Where to find good quality meat and barbeque for Memorial Day
As the Memorial Day is approaching, it may be an official start to grilling and outdoor smoking for many, but due to COVID-19, many grocery stores are having limited stocks of commercial beef pork processors.
As most of the restaurants are closed, many farmers and butchers have enough products to sell.
You can either order online or go and pick up from the farms, and your purchase will support the local farmers and business owners, and there is even a guarantee for high quality.
Shelly Herman and Irv Cernauskas have been delivering local products purchased fresh from farms, which include organic produce, meat, and cheese for all the Chicagoland.

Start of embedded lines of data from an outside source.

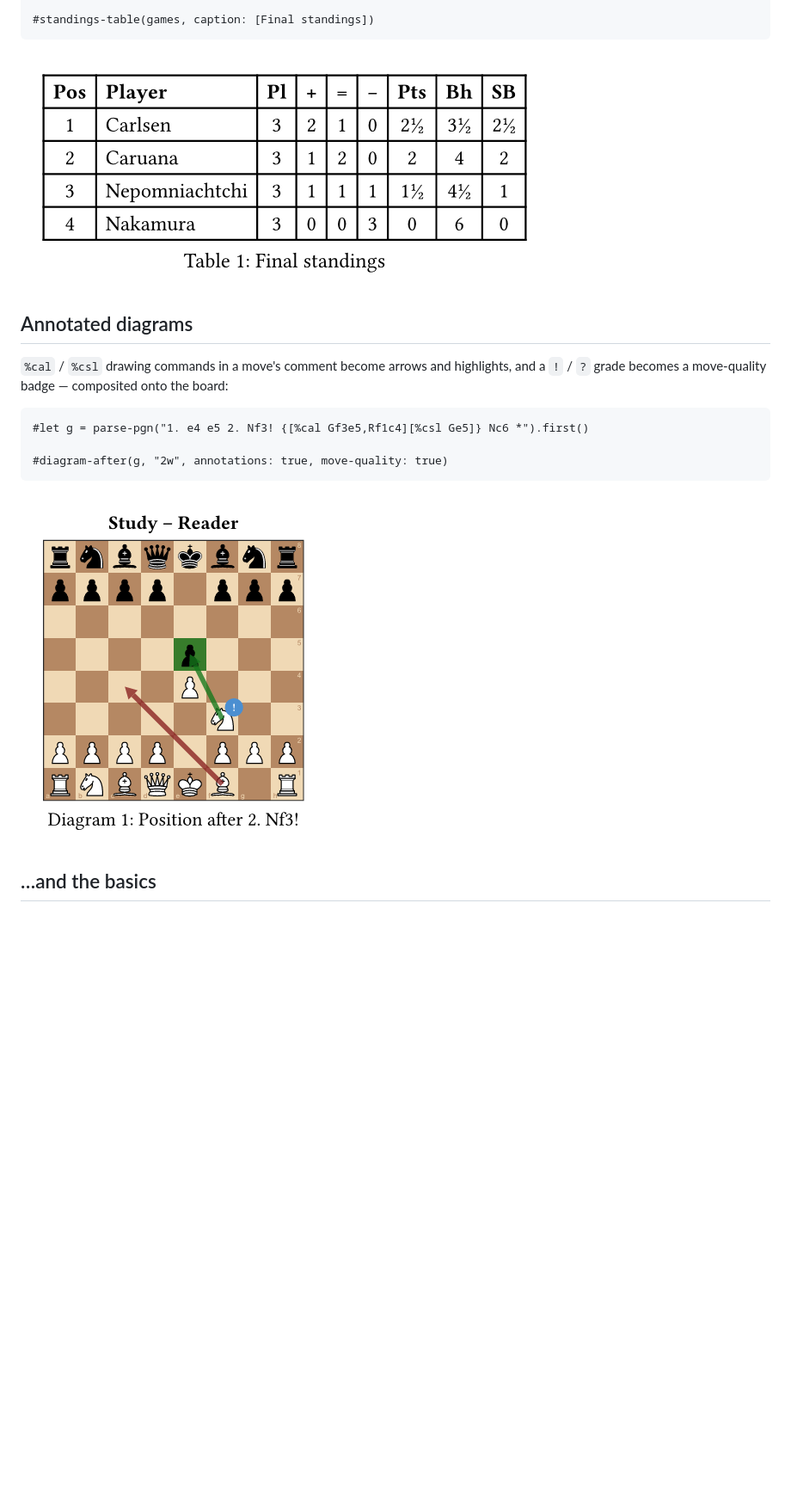
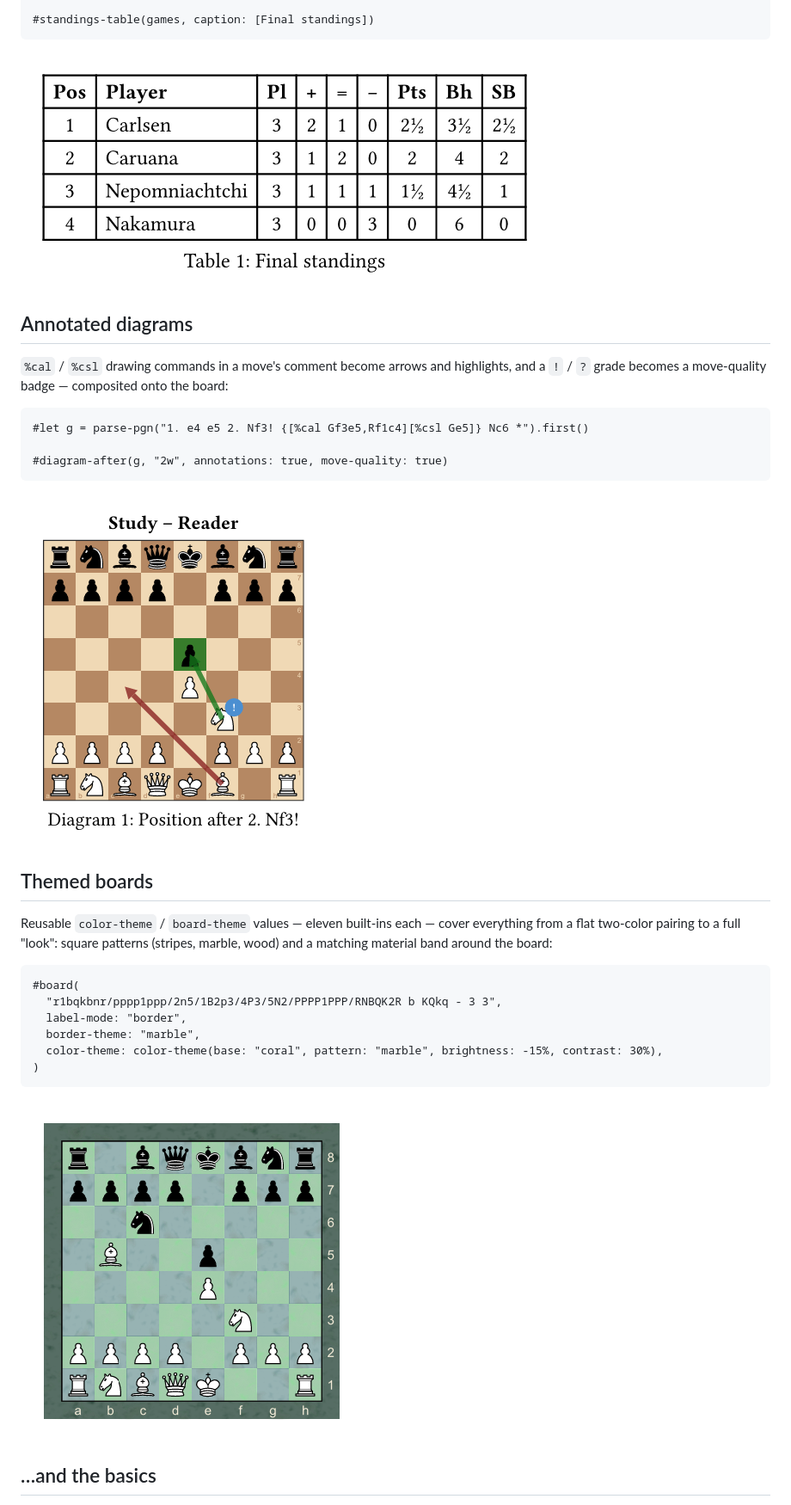
Before and after one commit to ndg6/staunton, a Markdown page: README.md, the part around one of its changes. Shown at 86% size. GitHub-like rendering; pictures changed too: docs/img/showcase-marble.png (added); blank space fills up the shorter version.

````diff
--- a/README.md
+++ b/README.md
@@ -62,7 +62,7 @@ with Buchholz / Sonneborn-Berger tie-breaks:
 #standings-table(games, caption: [Final standings])
 ```
 
-![A final-standings table: rank, player, played, +/=/−, points, Buchholz and Sonneborn-Berger tie-breaks](https://raw.githubusercontent.com/ndg6/staunton/v0.2.2/docs/img/showcase-table.png)
+![A final-standings table: rank, player, played, +/=/−, points, Buchholz and Sonneborn-Berger tie-breaks](https://raw.githubusercontent.com/ndg6/staunton/v0.3.0/docs/img/showcase-table.png)
 
 ## Annotated diagrams
 
@@ -75,7 +75,24 @@ and a `!` / `?` grade becomes a move-quality badge — composited onto the board
 #diagram-after(g, "2w", annotations: true, move-quality: true)
 ```
 
-![Board after 2.Nf3 with a green and a red arrow, a highlighted square, and a blue “!” badge](https://raw.githubusercontent.com/ndg6/staunton/v0.2.2/docs/img/showcase-annotations.png)
+![Board after 2.Nf3 with a green and a red arrow, a highlighted square, and a blue “!” badge](https://raw.githubusercontent.com/ndg6/staunton/v0.3.0/docs/img/showcase-annotations.png)
+
+## Themed boards
+
+Reusable `color-theme` / `board-theme` values — eleven built-ins each — cover
+everything from a flat two-color pairing to a full "look": square patterns
+(stripes, marble, wood) and a matching material band around the board:
+
+```typ
+#board(
+  "r1bqkbnr/pppp1ppp/2n5/1B2p3/4P3/5N2/PPPP1PPP/RNBQK2R b KQkq - 3 3",
+  label-mode: "border",
+  border-theme: "marble",
+  color-theme: color-theme(base: "coral", pattern: "marble", brightness: -15%, contrast: 30%),
+)
+```
+
+![A board with a marble-veined border band and marbled squares, the "coral" theme darkened and sharpened](https://raw.githubusercontent.com/ndg6/staunton/v0.3.0/docs/img/showcase-marble.png)
 
 ## …and the basics
 
````
Also changed, not shown: other parts of README.md (+24 -24 lines), RELEASING.md (+15 -0 lines), 6 other files.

The Hofherr Meat Company, which is just a few miles away, has one of the best butcher shops in the North Shore region, which delivers all over the area. They buy their products from local farms like Catalpa Grove and Creekstone, usually trimming and breaking things down themselves depending on customer orders.
In the West loop area, Publican Quality Meats is butchering similarly.
"We are sourcing from small, family farms, and we are getting whole animals, and we are introducing our customers to less common cuts of meat," said Head Butcher Rob Levitt.
Loretto Hospital provide free COVID-19 testing which will help underserved West Side communities
Loretto Hospital is offering free and easy testing for COVID-19, but this offer is turning out to be a danger in itself as people arrive at the center hours before the testing begins for COVID-19 at 9 a.m. on the weekend.
Dr. Nikhila Juvvadi, a chief clinical officer at Loretto, said, "So the process, once you get to in the front of the line, is probably less than three minutes, but it is the waiting process. But we try to do the best we can with how many people we have and the resources."
Lorette is located in the Austin neighborhood and is providing drive-thru and walk-up testing since April. The virus is proving to be more harmful to communities of color.
"Austin is an underserved community in terms of health care in general," said Erin Borders, director of outpatient services. "Most of our patients who come to Loretto and in the community have comorbidity."
Around 300 specimens are collected in Loretto daily and are then sent to state labs for processing. According to hospital officials, it takes 5 days to get reports, and delivery of the results is a challenge in such a time.
The medical workers at testing centers know the risk of their jobs, but without thinking about consequences, keep working to provide help to people.
Hospital officials are varied as they are unable to provide antibody testing; they are only testing for a person who has COVID-19 or not.